Arizona’s Proposal To Restart Children’s Health Program Wins Federal Approval
The state froze its participation in the Children's Health Insurance Program (CHIP) in the midst of the recession in 2009. Officials say as many as 40,000 children from low- and middle-income families may gain coverage. Also, Kansas Health Institute examines Medicaid payment problems for nursing homes.
The Washington Post:
Arizona Becomes The Last State To Provide Health Insurance To Low-Income Children
Arizona is rejoining a children's health insurance program for low and middle-income families, becoming the last state in the union to provide coverage for health care, dental care, speech therapy and other services to families who don't qualify for Medicaid. The Centers for Medicare and Medicaid Services announced Monday that it had approved Arizona's plan to unfreeze enrollment in the Children's Health Insurance Program (CHIP), effective Tuesday. The insurance program, funded jointly by the state and federal governments, covers children up to age 18 whose families earn too much to qualify for Medicaid but don't have their own health insurance. (Bernstein, 7/25)
Kansas Health Institute:
State Gives No Advance Medicaid Payments To Nursing Homes
The state has not made any advance payments under a program that promised financial help for nursing homes while they wait for residents’ Medicaid applications to process. Nursing homes were told in March that they could apply for half-payments for their Medicaid-pending residents until the state resolves a backlog of thousands of applications.
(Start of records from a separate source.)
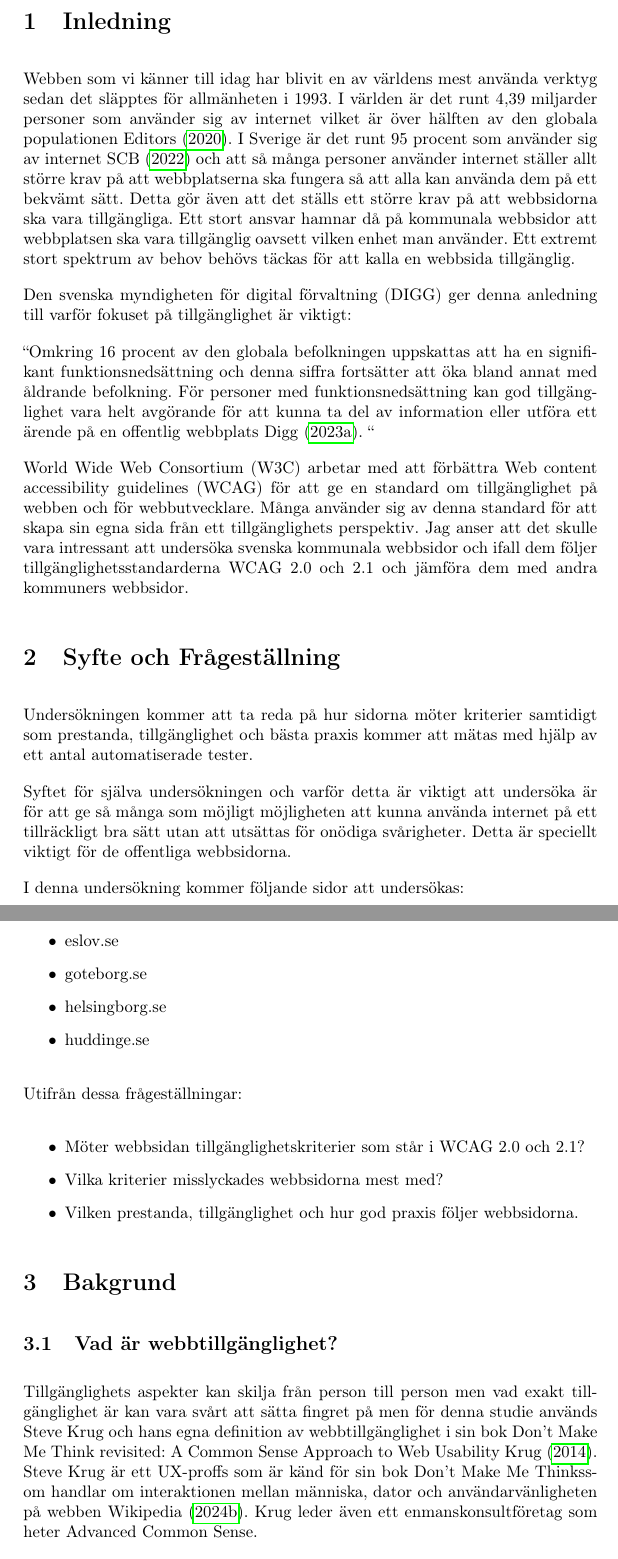
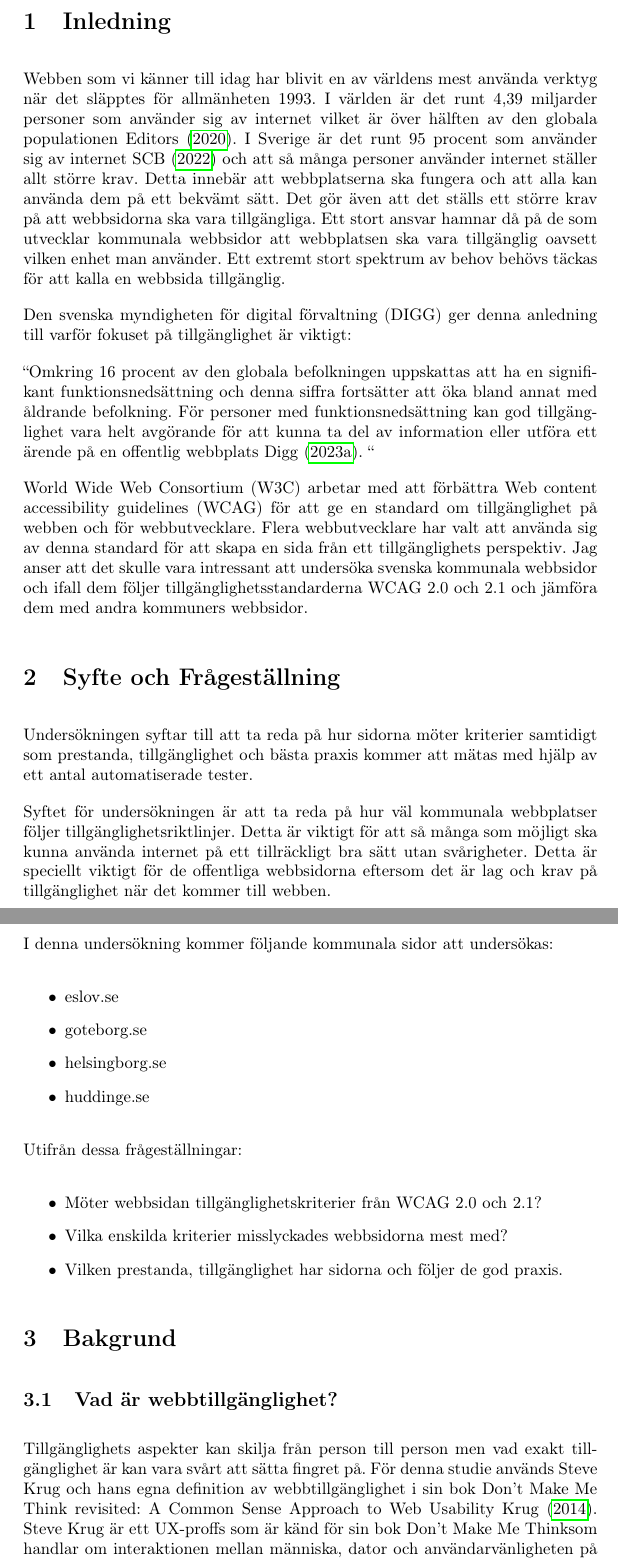
Before and after one commit to Gabbe16/GymnasieArbete, a LaTeX document (src/main.tex): two parts of pages 3 and 4 of 18, joined at a grey line, cut so that both start at the same text. Compiled offline with pdfLaTeX.

Commit message:
Feedback

```diff
--- a/src/main.tex
+++ b/src/main.tex
@@ -79,11 +79,12 @@
 
 
     \section{Inledning}
-    Webben som vi känner till idag har blivit en av världens mest använda verktyg sedan det släpptes för allmänheten i 1993.
+    Webben som vi känner till idag har blivit en av världens mest använda verktyg när det släpptes för allmänheten 1993.
     I världen är det runt 4,39 miljarder personer som använder sig av internet vilket är över hälften av den globala populationen \textcite{history_WWW}.
-    I Sverige är det runt 95 procent som använder sig av internet \textcite{SCB} och att så många personer använder internet ställer allt större krav på att webbplatserna ska fungera så att alla kan använda dem på ett bekvämt sätt.
-    Detta gör även att det ställs ett större krav på att webbsidorna ska vara tillgängliga.
-    Ett stort ansvar hamnar då på kommunala webbsidor att webbplatsen ska vara tillgänglig oavsett vilken enhet man använder.
+    I Sverige är det runt 95 procent som använder sig av internet \textcite{SCB} och att så många personer använder internet ställer allt större krav.
+    Detta innebär att webbplatserna ska fungera och att alla kan använda dem på ett bekvämt sätt.
+    Det gör även att det ställs ett större krav på att webbsidorna ska vara tillgängliga.
+    Ett stort ansvar hamnar då på de som utvecklar kommunala webbsidor att webbplatsen ska vara tillgänglig oavsett vilken enhet man använder.
     Ett extremt stort spektrum av behov behövs täckas för att kalla en webbsida tillgänglig.
 
     Den svenska myndigheten för digital förvaltning (DIGG) ger denna anledning till varför fokuset på tillgänglighet är viktigt:
@@ -93,16 +94,17 @@
     ``
 
     World Wide Web Consortium (W3C) arbetar med att förbättra Web content accessibility guidelines (WCAG) för att ge en standard om tillgänglighet på webben och för webbutvecklare.
-    Många använder sig av denna standard för att skapa sin egna sida från ett tillgänglighets perspektiv.
+    Flera webbutvecklare har valt att använda sig av denna standard för att skapa en sida från ett tillgänglighets perspektiv.
     Jag anser att det skulle vara intressant att undersöka svenska kommunala webbsidor och ifall dem följer tillgänglighetsstandarderna WCAG 2.0 och 2.1 och jämföra dem med andra kommuners webbsidor.
 
     \section{Syfte och Frågeställning}
-    Undersökningen kommer att ta reda på hur sidorna möter kriterier samtidigt som prestanda, tillgänglighet och bästa praxis kommer att mätas med hjälp av ett antal automatiserade tester.
+    Undersökningen syftar till att ta reda på hur sidorna möter kriterier samtidigt som prestanda, tillgänglighet och bästa praxis kommer att mätas med hjälp av ett antal automatiserade tester.
 
-    Syftet för själva undersökningen och varför detta är viktigt att undersöka är för att ge så många som möjligt möjligheten att kunna använda internet på ett tillräckligt bra sätt utan att utsättas för onödiga svårigheter.
-    Detta är speciellt viktigt för de offentliga webbsidorna.
+    Syftet för undersökningen är att ta reda på hur väl kommunala webbplatser följer tillgänglighetsriktlinjer.
+    Detta är viktigt för att så många som möjligt ska kunna använda internet på ett tillräckligt bra sätt utan svårigheter.
+    Detta är speciellt viktigt för de offentliga webbsidorna eftersom det är lag och krav på tillgänglighet när det kommer till webben.
 
-    I denna undersökning kommer följande sidor att undersökas:
+    I denna undersökning kommer följande kommunala sidor att undersökas:
 
     \begin{itemize}
         \item eslov.se
@@ -114,15 +116,15 @@
     Utifrån dessa frågeställningar:
 
     \begin{itemize}
-        \item Möter webbsidan tillgänglighetskriterier som står i WCAG 2.0 och 2.1?
-        \item Vilka kriterier misslyckades webbsidorna mest med?
-        \item Vilken prestanda, tillgänglighet och hur god praxis följer webbsidorna.
+        \item Möter webbsidan tillgänglighetskriterier från WCAG 2.0 och 2.1?
+        \item Vilka enskilda kriterier misslyckades webbsidorna mest med?
+        \item Vilken prestanda, tillgänglighet har sidorna och följer de god praxis.
     \end{itemize}
 
     \section{Bakgrund}
 
     \subsection{Vad är webbtillgänglighet?}
-    Tillgänglighets aspekter kan skilja från person till person men vad exakt tillgänglighet är kan vara svårt att sätta fingret på men för denna studie används Steve Krug och hans egna definition av webbtillgänglighet i sin bok Don't Make Me Think revisited: A Common Sense Approach to Web Usability \textcite{Krug}.
+    Tillgänglighets aspekter kan skilja från person till person men vad exakt tillgänglighet är kan vara svårt att sätta fingret på.
+    För denna studie används Steve Krug och hans egna definition av webbtillgänglighet i sin bok Don't Make Me Think revisited: A Common Sense Approach to Web Usability \textcite{Krug}.
     Steve Krug är ett UX-proffs som är känd för sin bok "Don't Make Me Think" som handlar om interaktionen mellan människa, dator och användarvänligheten på webben \textcite{Krug_Wikipedia}.
-    Krug leder även ett enmanskonsultföretag som heter Advanced Common Sense.
 
```
Also changed, not shown: out/main.pdf, src/main.tex (63 more changed lines).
But the state instead has used requests for advance payments to prioritize which Medicaid applications are moved to the front of the processing queue. (Marso, 7/25)